I get to travel to some unusual place through work (and pleasure) and have built up a routine to help me get the most from my limited time in any one place. Since this often means going to places that are not well known, how do you scope a site before you travel? I thought I’d share my format with you. If you find this useful, please leave a comment.

1. Open Google Maps and find the place you are going to. At the top right you should be able to hover over the Map or Satellite icon and choose “Photos”. Work out the area that you can travel to in the time you will have. Then spend some time zooming in and examining the photos. Find a few locations that you like. This does not have to be photos that you like and want to copy, in many cases I don’t like the picture aesthetically, but think the location has promise.

2. Open Flickr in another window and search for the location. Take time to look at the images and see if you can locate where they were taken for any interesting images. You can also search for specific locations or monuments, or buildings and do the same thing.

3. List a few locations that you would like to travel to. Ideally do this in two categories – must see – and if time permits. Make sure you have more locations than you have time to visit them.

4. For each location, find it on Google Maps. I then use and Android phone app called “Sundroid”. (If anyone find a free/cheap PC version, or iPhone version let me know.) I use this to find the location on the map. I then set the date and look at the “Sun, moon & planet tracker”. Set this for sun, or moon if you’d like to do night shots. This app then shows you where the sun will be during the day, in comparison with your location. You can then work out where sunrise/sunset is, and what direction you should be in to make the most of the golden hour. I then go back to Google Maps and try to find a suitable location to put my tripod in (using the satellite image). Write enough details about this against the item on your list so you can find it when you visit.

5. When I arrive at a destination I then use my mobile to look at the weather forecast. Broken cloud or intermittent rain may give you the best pictures. Make sure you arrive at a destination with plenty of time to scout the site. Don’t be tied to your list, keep looking for unusual images, and be prepared to miss one out if the situation demands it. As an example, despite my best efforts to get a full shot of the Brandenburg Gate in Berlin last year, I had to give up even though I had a whole week. The week started with the Berlin marathon and ended with an open air concert. There was not a single sunrise or sunset without scaffolding and bright red portable fencing!
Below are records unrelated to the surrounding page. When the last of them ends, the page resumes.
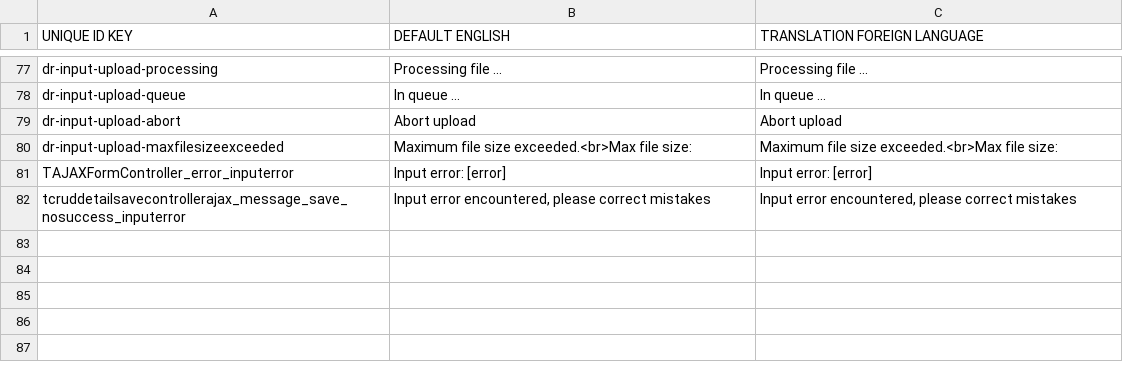
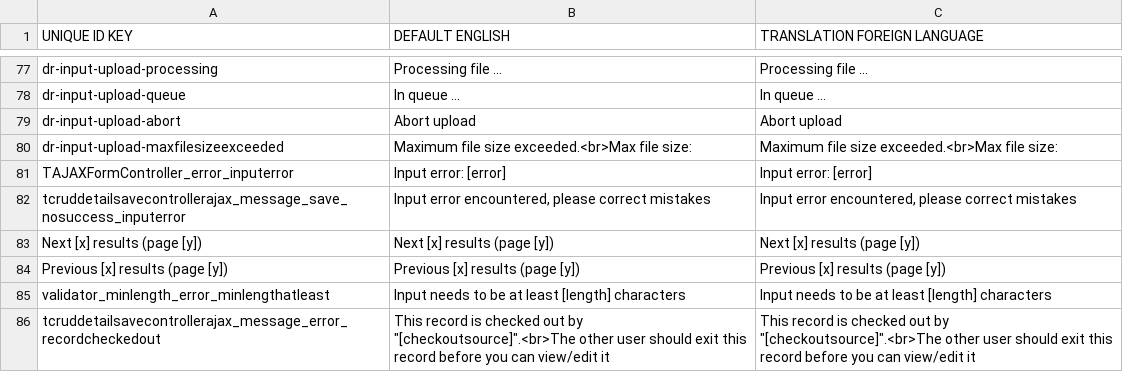
Before and after one commit to grotebozewolfgromt/cms5, a CSV file: application/languages/global_translation_en.csv, drawn as a sheet; only a part is shown, gaps mark what is left out; the diff names each change by its address in the sheet, - before the commit and + after, or states it on an @@ line.

```diff
--- a/application/languages/global_translation_en.csv
+++ b/application/languages/global_translation_en.csv
+row 83: Next [x] results (page [y]) | Next [x] results (page [y]) | Next [x] results (page [y])
+row 84: Previous [x] results (page [y]) | Previous [x] results (page [y]) | Previous [x] results (page [y])
+row 85: validator_minlength_error_minlengthatleast | Input needs to be at least [length] characters | Input needs to be at least [length] characters
+row 86: tcruddetailsavecontrollerajax_message_error_recordcheckedout | This record is checked out by "[checkoutsource]".<br>The other user should exit this record before you can view/edit it | This record is checked out by "[checkoutsource]".<br>The other user should exit this record before you can view/edit it
```
Also changed, not shown: application/modules/Mod_Sys_Localisation/languages/en.csv, 18 other files.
6. Be prepared. As an example, when I visited Leipzig last year I knew in advance that the Völkerschlachtdenkmal commemoration monument would probably have a lot of on-going building on site. I was prepared for this and decided in advance to scope the site to see if the offensive aspects could be removed later in Photoshop. Since I thought this would work, I stayed for sunset and ended up with this image. Here is one of the original images

7. Please leave questions, comments and your own advice below.


  • Charmiene Maxwell-batten
    Charmiene Maxw...over 2 years ago

    thankyou for sharing!

  • jules572
    jules572over 2 years ago

    Thank you Graham, this will come in handy as I’m in the planning stage for our next holiday – to where at this time I’m not sure (Spain or Berlin)…Jules

  • Revenant
    Revenantover 2 years ago

    Thanks for the tips. I use two applications more often than not in my photography:

    1. The Photographer’s Ephimeris – thanks to Paul Kavsak for telling me about it

    Windows/Mac versions are free downloads. They’re also available (at a cost) in the App store and presumably in its Android counterpart.

    I can’t help thinking that contacting a fellow photographer in the area via a photography community site would be a win-win move. The “local” gets a new insight on home turf and the visitor learns local tips. I have written more than one post about photography in Provence, France, where I live and am happy to share what little knowledge I have with anyone interested.

  • Thanks for those software links. I’ll check them out and edit the post in due course.

    – GrahamCSmith

  • TheWalkerTouch
    TheWalkerTouchover 2 years ago

    I was going to mention The Photographer’s Ephimeris too. It is a piece of software that plots the position fo the sun for any location and any time of day and year so you can plan where the light will be best for the location you are going to. Used in conjunction with google maps, it can really help plan what the light will be like (weather permitting, of course). I haven’t actually used it myself yet, but I know of it and it will be really useful in the kind of trip you want to make.

    Don’t forget Google Streetview too. That can be really helpful especially if you are driving, for finding where parking etc is, and what the local area is like,

    Here in the UK we also have, whose map section offers a ’Bird’s eye’ view of places, which is an aerial view which can be viewed from four different directions. It is great for checking out landscape features, such as viaducts, bridges, etc, but alas only covers the more built up areas so far.

    Last but not least, don’t forget to search for the location on Redbubble. Most places I want to visit are already on here with some stunning shots, so it gives me ideas for what is possible.

  • some great ideas here. Thanks.

    – GrahamCSmith